As UNESCO leads a global dialogue in view of building a consensus on Open Science, including youth in the conversation has been essential from the beginning. UNESCO is committed to work together with young people to drive social innovation and change, and participate fully in the development of their societies. In Open Science has the potential to cultivate science for the benefit of all and to close developmental gaps around the world. Young scientists play a key role in research, innovation and shaping the future of science, their perspectives are therefore valuable in a global consultation to develop the future UNESCO Recommendation on Open Science.

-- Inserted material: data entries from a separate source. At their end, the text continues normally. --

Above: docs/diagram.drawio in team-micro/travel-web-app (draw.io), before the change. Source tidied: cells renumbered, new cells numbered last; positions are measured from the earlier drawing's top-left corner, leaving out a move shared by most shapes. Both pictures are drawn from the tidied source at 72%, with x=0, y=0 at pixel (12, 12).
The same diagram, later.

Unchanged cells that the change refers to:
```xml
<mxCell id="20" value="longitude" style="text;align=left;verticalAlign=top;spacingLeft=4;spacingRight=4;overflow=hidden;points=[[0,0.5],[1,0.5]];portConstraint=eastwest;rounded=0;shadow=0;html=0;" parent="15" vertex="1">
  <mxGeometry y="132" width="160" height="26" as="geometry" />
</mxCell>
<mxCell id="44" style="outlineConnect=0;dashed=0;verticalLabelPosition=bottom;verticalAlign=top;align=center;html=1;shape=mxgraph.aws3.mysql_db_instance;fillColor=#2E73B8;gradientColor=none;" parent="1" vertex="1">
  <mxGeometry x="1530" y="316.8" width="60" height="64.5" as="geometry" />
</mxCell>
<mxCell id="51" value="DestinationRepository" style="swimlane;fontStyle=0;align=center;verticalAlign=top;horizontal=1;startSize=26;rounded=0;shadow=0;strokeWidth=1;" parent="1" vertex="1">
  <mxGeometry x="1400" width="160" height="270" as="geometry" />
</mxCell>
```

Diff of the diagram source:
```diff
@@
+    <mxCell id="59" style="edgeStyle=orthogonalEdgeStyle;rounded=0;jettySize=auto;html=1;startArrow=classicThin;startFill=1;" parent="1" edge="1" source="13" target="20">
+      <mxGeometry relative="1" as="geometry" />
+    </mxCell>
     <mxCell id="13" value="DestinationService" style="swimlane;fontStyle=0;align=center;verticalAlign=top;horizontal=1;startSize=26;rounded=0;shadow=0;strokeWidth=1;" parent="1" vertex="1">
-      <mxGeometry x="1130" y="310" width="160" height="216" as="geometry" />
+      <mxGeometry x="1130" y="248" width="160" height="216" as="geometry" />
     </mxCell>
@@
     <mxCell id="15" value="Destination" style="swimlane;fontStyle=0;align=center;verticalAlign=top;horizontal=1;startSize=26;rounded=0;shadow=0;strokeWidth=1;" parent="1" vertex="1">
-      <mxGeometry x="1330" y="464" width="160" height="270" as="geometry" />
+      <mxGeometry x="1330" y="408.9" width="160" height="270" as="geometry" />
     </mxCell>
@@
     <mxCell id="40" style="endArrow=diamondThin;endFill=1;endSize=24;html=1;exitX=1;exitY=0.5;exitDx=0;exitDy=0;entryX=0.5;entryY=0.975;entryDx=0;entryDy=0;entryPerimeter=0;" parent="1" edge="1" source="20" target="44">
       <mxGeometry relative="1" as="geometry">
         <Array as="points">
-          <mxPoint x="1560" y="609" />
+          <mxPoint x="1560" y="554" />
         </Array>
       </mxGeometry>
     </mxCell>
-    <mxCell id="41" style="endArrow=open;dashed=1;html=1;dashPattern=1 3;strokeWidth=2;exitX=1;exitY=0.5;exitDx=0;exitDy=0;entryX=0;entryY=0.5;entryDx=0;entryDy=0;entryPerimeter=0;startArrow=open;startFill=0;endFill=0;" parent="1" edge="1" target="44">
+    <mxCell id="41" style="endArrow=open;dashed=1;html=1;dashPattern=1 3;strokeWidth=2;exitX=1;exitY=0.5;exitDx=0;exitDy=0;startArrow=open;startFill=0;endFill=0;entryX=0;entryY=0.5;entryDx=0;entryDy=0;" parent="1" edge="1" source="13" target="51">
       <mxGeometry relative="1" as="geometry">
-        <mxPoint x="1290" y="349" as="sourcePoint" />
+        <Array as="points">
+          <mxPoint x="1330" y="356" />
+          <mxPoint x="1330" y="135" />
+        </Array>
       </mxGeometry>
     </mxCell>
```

The Global Young Academy (GYA)’s first e-Conference provided an opportunity for discussion with the young scientists. Members of GYA and representatives of National Young Academies gathered online on 25 June to consolidate their input for the consultation process to shape the UNESCO Recommendation on Open Science. Members of the GYA are leading young scientists worldwide, in the early stages of their independent academic career, who are selected based on their scientific excellence and the service they provide to their societies.

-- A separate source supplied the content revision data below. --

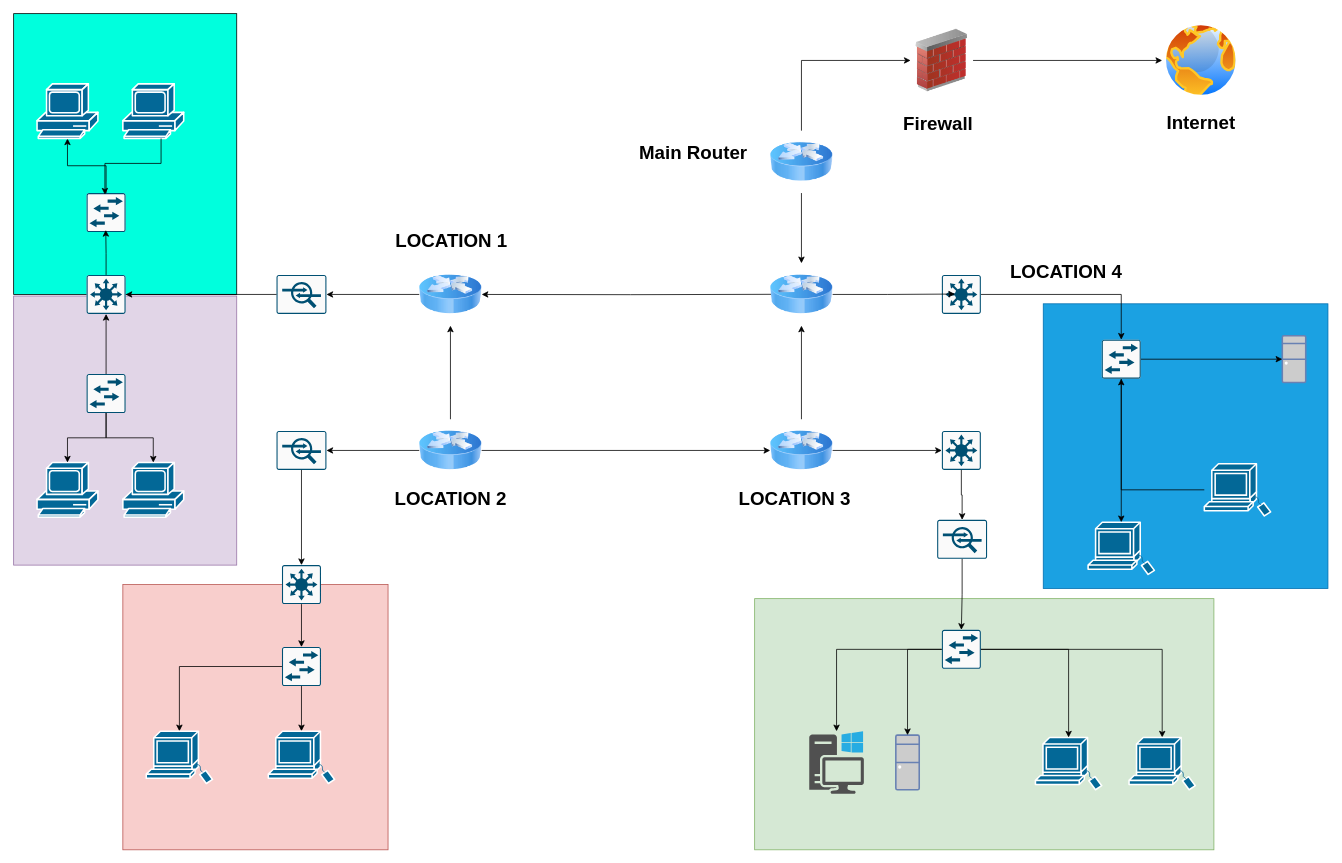
james807/networks keeps this draw.io diagram as diagrams/Untitled Diagram.drawio. Above is the earlier version. Source tidied: cells renumbered, new cells numbered last; positions are measured from the earlier drawing's top-left corner, leaving out a move shared by most shapes. Both pictures are drawn from the tidied source at 78%, with x=0, y=0 at pixel (13, 13).
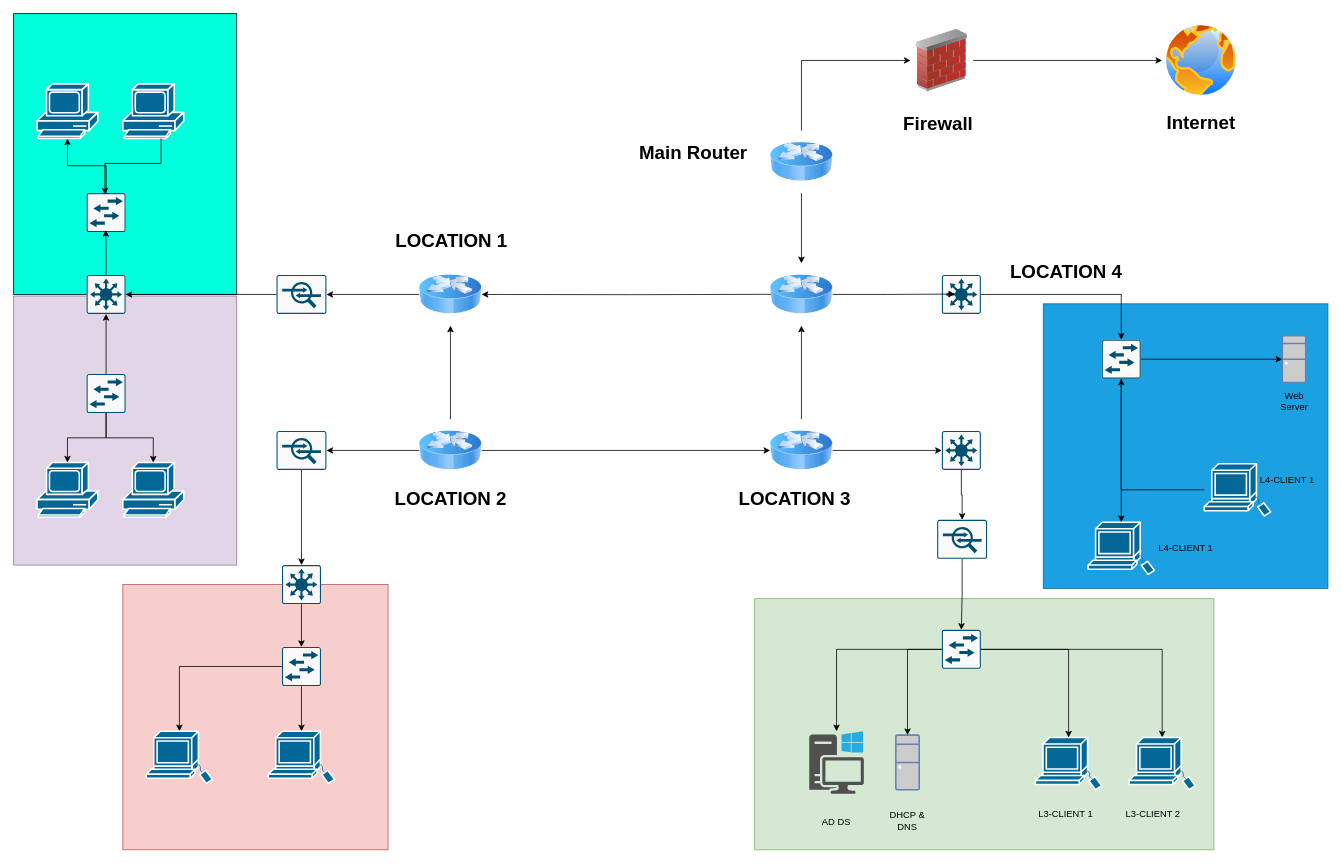
The same diagram, later.

Change to the diagram source:
```diff
@@
+    <mxCell id="78" value="Web Server" style="text;html=1;align=center;verticalAlign=middle;whiteSpace=wrap;rounded=0;" parent="1" vertex="1">
+      <mxGeometry x="1611.5" y="482" width="60" height="30" as="geometry" />
+    </mxCell>
+    <mxCell id="79" value="AD DS" style="text;html=1;align=center;verticalAlign=middle;whiteSpace=wrap;rounded=0;" parent="1" vertex="1">
+      <mxGeometry x="1025" y="1022" width="60" height="30" as="geometry" />
+    </mxCell>
+    <mxCell id="80" value="DHCP &amp;amp; DNS" style="text;html=1;align=center;verticalAlign=middle;whiteSpace=wrap;rounded=0;" parent="1" vertex="1">
+      <mxGeometry x="1116" y="1020" width="60" height="30" as="geometry" />
+    </mxCell>
+    <mxCell id="81" value="L3-CLIENT 1" style="text;html=1;align=center;verticalAlign=middle;whiteSpace=wrap;rounded=0;" parent="1" vertex="1">
+      <mxGeometry x="1308.8" y="1012" width="80" height="30" as="geometry" />
+    </mxCell>
+    <mxCell id="82" value="L3-CLIENT 2" style="text;html=1;align=center;verticalAlign=middle;whiteSpace=wrap;rounded=0;" parent="1" vertex="1">
+      <mxGeometry x="1421.2" y="1012" width="80" height="30" as="geometry" />
+    </mxCell>
+    <mxCell id="83" value="L4-CLIENT 1" style="text;html=1;align=center;verticalAlign=middle;whiteSpace=wrap;rounded=0;" parent="1" vertex="1">
+      <mxGeometry x="1462.5" y="673" width="80" height="25" as="geometry" />
+    </mxCell>
+    <mxCell id="84" value="L4-CLIENT 1" style="text;html=1;align=center;verticalAlign=middle;whiteSpace=wrap;rounded=0;" parent="1" vertex="1">
+      <mxGeometry x="1592.5" y="585" width="80" height="25" as="geometry" />
+    </mxCell>
```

After two keynote presentations by Simon Chaplin, Director of Culture and Society of Wellcome Trust and Ana Persic, from UNESCO, the participants discussed the perspectives, opportunities and challenges of young scientists in the context of the transition to open science. The results of the discussions will be consolidated in the GYA input to the UNESCO’s global consultation on Open Science as a contribution from young scientists to the UNESCO Recommendation on Open Science.